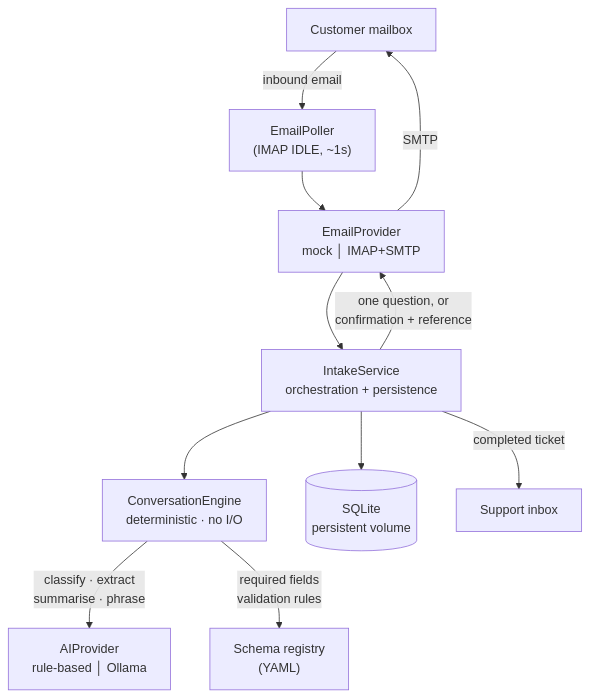
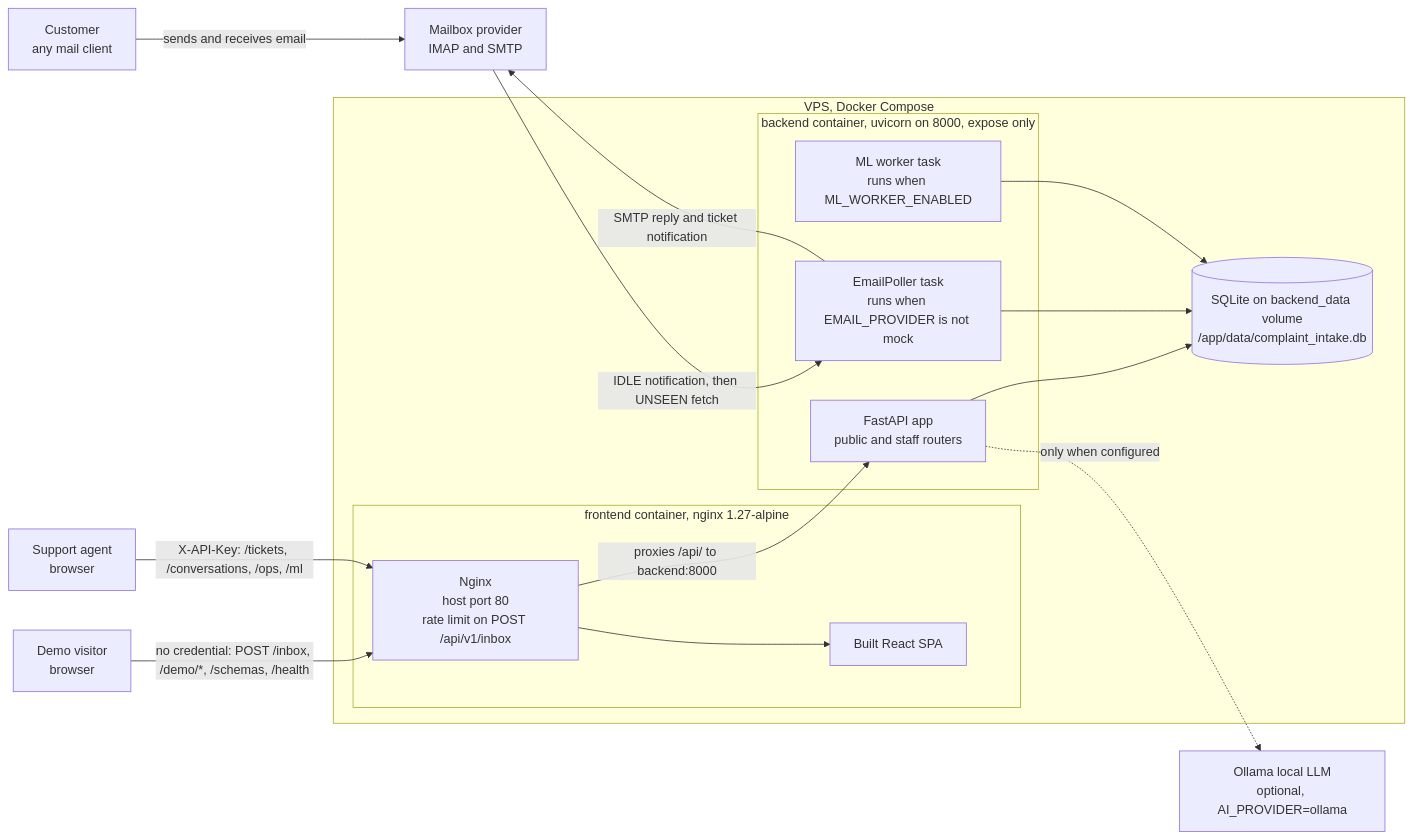
Before and after one commit to Karheily-Salam/complaint-intake-system: the diagram in README.md, drawn with Mermaid. The commit also changed other lines of this file, not shown here.

Commit message:
Show system architecture in README

````diff
--- a/README.md
+++ b/README.md
@@ -93,20 +93,40 @@
 ```mermaid
-flowchart TD
-    C["Customer mailbox"]
-    P["EmailPoller<br/>(IMAP IDLE, ~1s)"]
-    EP["EmailProvider<br/>mock │ IMAP+SMTP"]
-    I["IntakeService<br/>orchestration + persistence"]
-    E["ConversationEngine<br/>deterministic · no I/O"]
-    AI["AIProvider<br/>rule-based │ Ollama"]
-    R["Schema registry<br/>(YAML)"]
-    DB[("SQLite<br/>persistent volume")]
-    S["Support inbox"]
+flowchart LR
+    CUST["Customer<br/>any mail client"]
+    AGENT["Support agent<br/>browser"]
+    VISITOR["Demo visitor<br/>browser"]
 
-    C -->|inbound email| P --> EP --> I
-    I --> E
-    E -->|classify · extract<br/>summarise · phrase| AI
-    E -->|required fields<br/>validation rules| R
-    I --> DB
-    I -->|one question, or<br/>confirmation + reference| EP -->|SMTP| C
-    I -->|completed ticket| S
+    MAILBOX["Mailbox provider<br/>IMAP and SMTP"]
+    OLLAMA["Ollama local LLM<br/>optional, AI_PROVIDER=ollama"]
+
+    subgraph host["VPS, Docker Compose"]
+        subgraph fe["frontend container, nginx 1.27-alpine"]
+            PROXY["Nginx<br/>host port 80<br/>rate limit on POST /api/v1/inbox"]
+            SPA["Built React SPA"]
+        end
+
+        subgraph be["backend container, uvicorn on 8000, expose only"]
+            API["FastAPI app<br/>public and staff routers"]
+            POLLER["EmailPoller task<br/>runs when EMAIL_PROVIDER is not mock"]
+            MLW["ML worker task<br/>runs when ML_WORKER_ENABLED"]
+        end
+
+        DB[("SQLite on backend_data volume<br/>/app/data/complaint_intake.db")]
+    end
+
+    CUST -->|"sends and receives email"| MAILBOX
+    MAILBOX -->|"IDLE notification, then UNSEEN fetch"| POLLER
+    POLLER -->|"SMTP reply and ticket notification"| MAILBOX
+
+    VISITOR -->|"no credential: POST /inbox, /demo/*, /schemas, /health"| PROXY
+    AGENT -->|"X-API-Key: /tickets, /conversations, /ops, /ml"| PROXY
+
+    PROXY --> SPA
+    PROXY -->|"proxies /api/ to backend:8000"| API
+
+    API --> DB
+    POLLER --> DB
+    MLW --> DB
+
+    API -.->|"only when configured"| OLLAMA
 ```
````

——————

INSTRUCTIONS TO FOLLOW — A faithful copy of all the data above, without its pictures, is the expected result.

SOLUTION FOR THIS PROBLEM —
Before and after one commit to Karheily-Salam/complaint-intake-system: the diagram in README.md, drawn with Mermaid. The commit also changed other lines of this file, not shown here.

Commit message:
Show system architecture in README

````diff
--- a/README.md
+++ b/README.md
@@ -93,20 +93,40 @@
 ```mermaid
-flowchart TD
-    C["Customer mailbox"]
-    P["EmailPoller<br/>(IMAP IDLE, ~1s)"]
-    EP["EmailProvider<br/>mock │ IMAP+SMTP"]
-    I["IntakeService<br/>orchestration + persistence"]
-    E["ConversationEngine<br/>deterministic · no I/O"]
-    AI["AIProvider<br/>rule-based │ Ollama"]
-    R["Schema registry<br/>(YAML)"]
-    DB[("SQLite<br/>persistent volume")]
-    S["Support inbox"]
+flowchart LR
+    CUST["Customer<br/>any mail client"]
+    AGENT["Support agent<br/>browser"]
+    VISITOR["Demo visitor<br/>browser"]
 
-    C -->|inbound email| P --> EP --> I
-    I --> E
-    E -->|classify · extract<br/>summarise · phrase| AI
-    E -->|required fields<br/>validation rules| R
-    I --> DB
-    I -->|one question, or<br/>confirmation + reference| EP -->|SMTP| C
-    I -->|completed ticket| S
+    MAILBOX["Mailbox provider<br/>IMAP and SMTP"]
+    OLLAMA["Ollama local LLM<br/>optional, AI_PROVIDER=ollama"]
+
+    subgraph host["VPS, Docker Compose"]
+        subgraph fe["frontend container, nginx 1.27-alpine"]
+            PROXY["Nginx<br/>host port 80<br/>rate limit on POST /api/v1/inbox"]
+            SPA["Built React SPA"]
+        end
+
+        subgraph be["backend container, uvicorn on 8000, expose only"]
+            API["FastAPI app<br/>public and staff routers"]
+            POLLER["EmailPoller task<br/>runs when EMAIL_PROVIDER is not mock"]
+            MLW["ML worker task<br/>runs when ML_WORKER_ENABLED"]
+        end
+
+        DB[("SQLite on backend_data volume<br/>/app/data/complaint_intake.db")]
+    end
+
+    CUST -->|"sends and receives email"| MAILBOX
+    MAILBOX -->|"IDLE notification, then UNSEEN fetch"| POLLER
+    POLLER -->|"SMTP reply and ticket notification"| MAILBOX
+
+    VISITOR -->|"no credential: POST /inbox, /demo/*, /schemas, /health"| PROXY
+    AGENT -->|"X-API-Key: /tickets, /conversations, /ops, /ml"| PROXY
+
+    PROXY --> SPA
+    PROXY -->|"proxies /api/ to backend:8000"| API
+
+    API --> DB
+    POLLER --> DB
+    MLW --> DB
+
+    API -.->|"only when configured"| OLLAMA
 ```
````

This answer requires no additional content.